Part of Project Lirec
This is an article on how strong attachment can grow between humans and their battlefield robots:
This has some interesting questions regarding Lirec research:
“They get upset when anything happens to one of the team. They identify with the little robot quickly. They count on it a lot in a mission.”
“Every time he was working, nothing bad ever happened. He always got the job done. He took a couple of detonations in front of his face and didn't stop working. One time, he actually did break down in a mission, and we sent another robot in and it got blown to pieces. It's like he shut down because he knew something bad would happen.”
“Every robot has its own little quirks. You sort of get used to them. Sometimes you get a robot that comes in and it does a little dance, or a karate chop, instead of doing what it's supposed to do.”
What's remarkable about the battle bots is that humans bond with them even though their designers have made no attempt to load them with emotional cues.

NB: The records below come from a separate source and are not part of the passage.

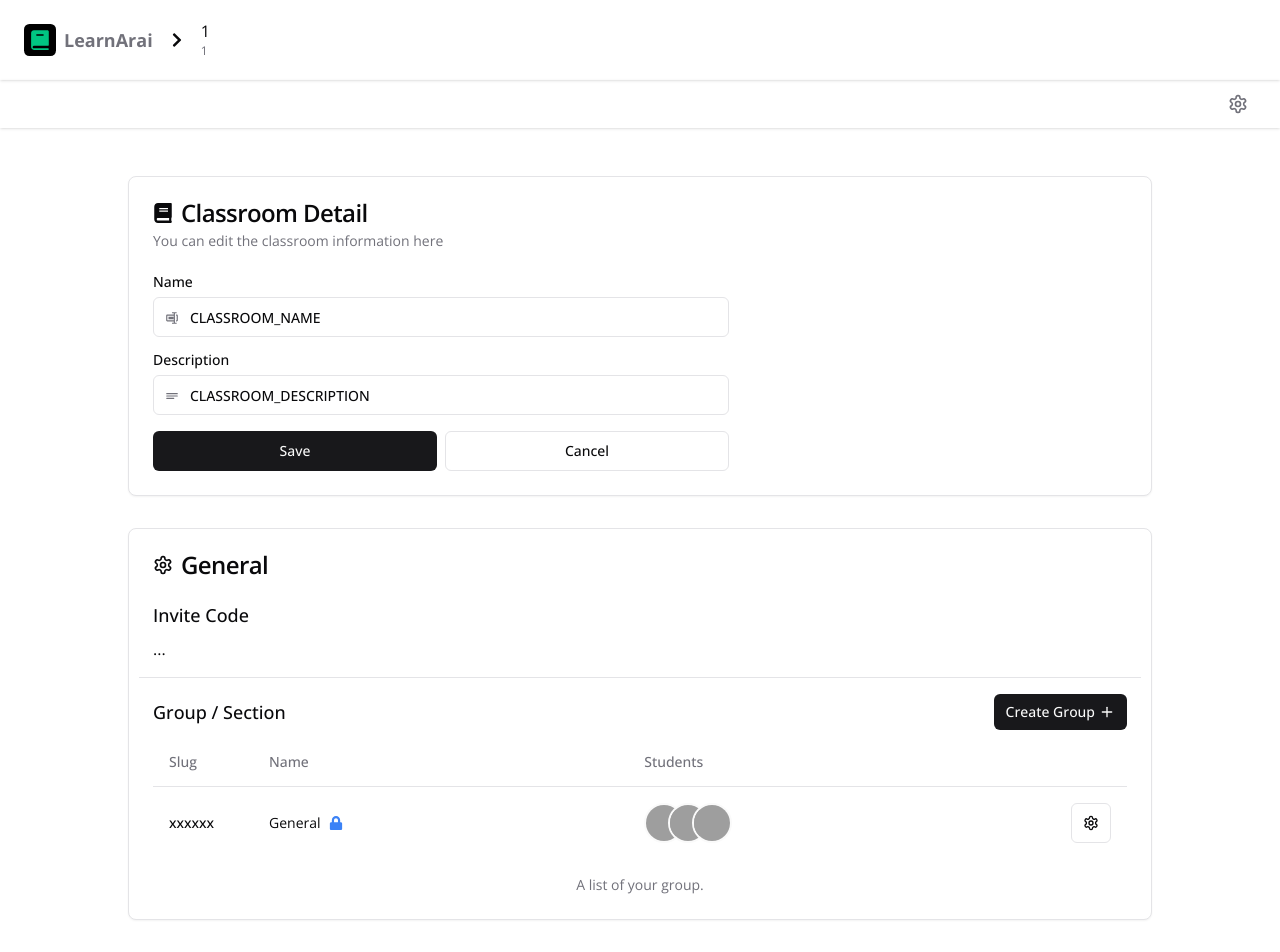
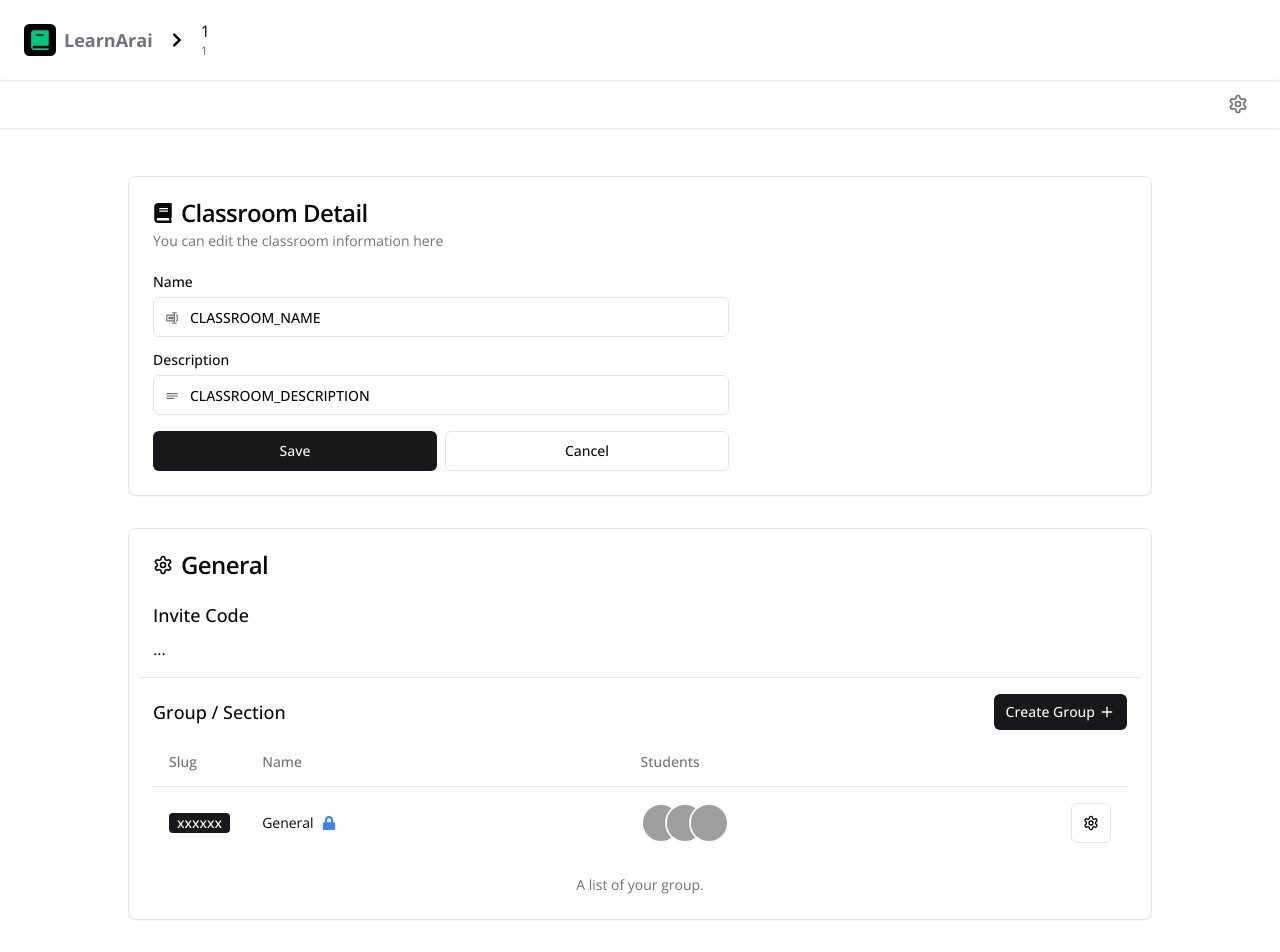
Before and after one commit to learn-arai/learn-arai, a Next.js app in the folder learn-arai/: page /classroom/1/setting in a window 1280 px wide. Shown: the top 952 px of the page. Built offline with nearby package versions, Linux system fonts and the light colour scheme; grey boxes are pictures that could not be loaded.

Commit message:
Wrapped group slug in CodeLine

```diff
--- a/learn-arai/app/classroom/[slug]/setting/classroom-general.tsx
+++ b/learn-arai/app/classroom/[slug]/setting/classroom-general.tsx
@@ -5,6 +5,7 @@ import { Plus, Settings } from 'lucide-react';
 import { Avatar, AvatarFallback, AvatarImage } from '@/components/ui/avatar';
 import { Button } from '@/components/ui/button';
 import { Card, CardContent, CardHeader, CardTitle } from '@/components/ui/card';
+import CodeLine from '@/components/ui/code-line';
 import { Separator } from '@/components/ui/separator';
 import {
     Table,
@@ -45,17 +46,15 @@ export default function ClassroomGeneral() {
                         <TableCaption>A list of your group.</TableCaption>
                         <TableHeader>
                             <TableRow>
-                                <TableHead className="w-[100px]">
-                                    Slug
-                                </TableHead>
+                                <TableHead>Slug</TableHead>
                                 <TableHead>Name</TableHead>
                                 <TableHead>Students</TableHead>
                             </TableRow>
                         </TableHeader>
                         <TableBody>
                             <TableRow>
-                                <TableCell className="font-medium">
-                                    xxxxxx
+                                <TableCell className="font-medium w-[1%] whitespace-nowrap">
+                                    <CodeLine content="xxxxxx" />
                                 </TableCell>
                                 <TableCell className="">
                                     <span className="flex items-center gap-2">
```
Also changed, not shown: 1 other file (tests, documents, lock files or other folders).
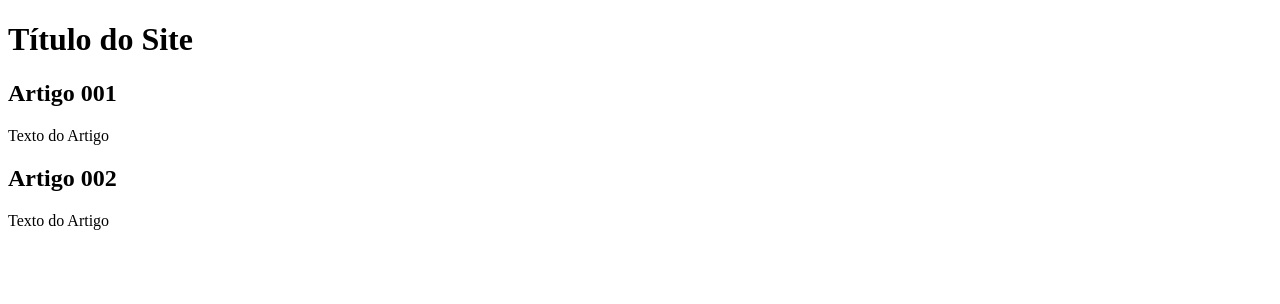
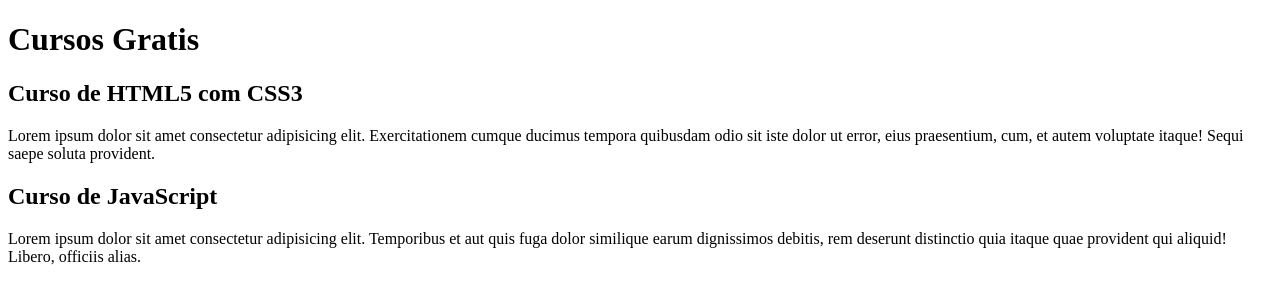
Before and after one commit to felipegambini/projeto-site, a plain HTML site: page index.html in a window 1280 px wide. Drawn offline with Linux system fonts and the light colour scheme.

Commit message:
Update index.html

```diff
--- a/index.html
+++ b/index.html
@@ -4,20 +4,20 @@
     <meta charset="UTF-8">
     <meta http-equiv="X-UA-Compatible" content="IE=edge">
     <meta name="viewport" content="width=device-width, initial-scale=1.0">
-    <title>Título do Site</title>
+    <title></title>
 </head>
 <body>
     <main>
         <header>
-            <h1>Título do Site</h1>
+            <h1>Cursos Gratis</h1>
         </header>
         <article>
-            <h2>Artigo 001</h2>
-            <p>Texto do Artigo</p>
+            <h2>Curso de HTML5 com CSS3</h2>
+            <p>Lorem ipsum dolor sit amet consectetur adipisicing elit. Exercitationem cumque ducimus tempora quibusdam odio sit iste dolor ut error, eius praesentium, cum, et autem voluptate itaque! Sequi saepe soluta provident.</p>
         </article>
         <article>
-            <h2>Artigo 002</h2>
-            <p>Texto do Artigo</p>
+            <h2>Curso de JavaScript</h2>
+            <p>Lorem ipsum dolor sit amet consectetur adipisicing elit. Temporibus et aut quis fuga dolor similique earum dignissimos debitis, rem deserunt distinctio quia itaque quae provident qui aliquid! Libero, officiis alias.</p>
         </article>
     </main>
 </body>
```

“Brooks wonders if engineers should actively try to create battle bots that adapt to particular individuals, like a dog. “I'm from Australia,” he says, “and Australian sheepdogs – you and the dog build up a strong working relationship. One could imagine a tactical situation where you're a troop of guys who train together, know each other quite intimately, recognize little hand gestures. One can imagine a deeper sense of communication with a particular bot that is working with those people for a long time, seeing their image, the way their hats are cocked, identifying them based on their gait. One could imagine doing the research to get to that. It's not out of this world.”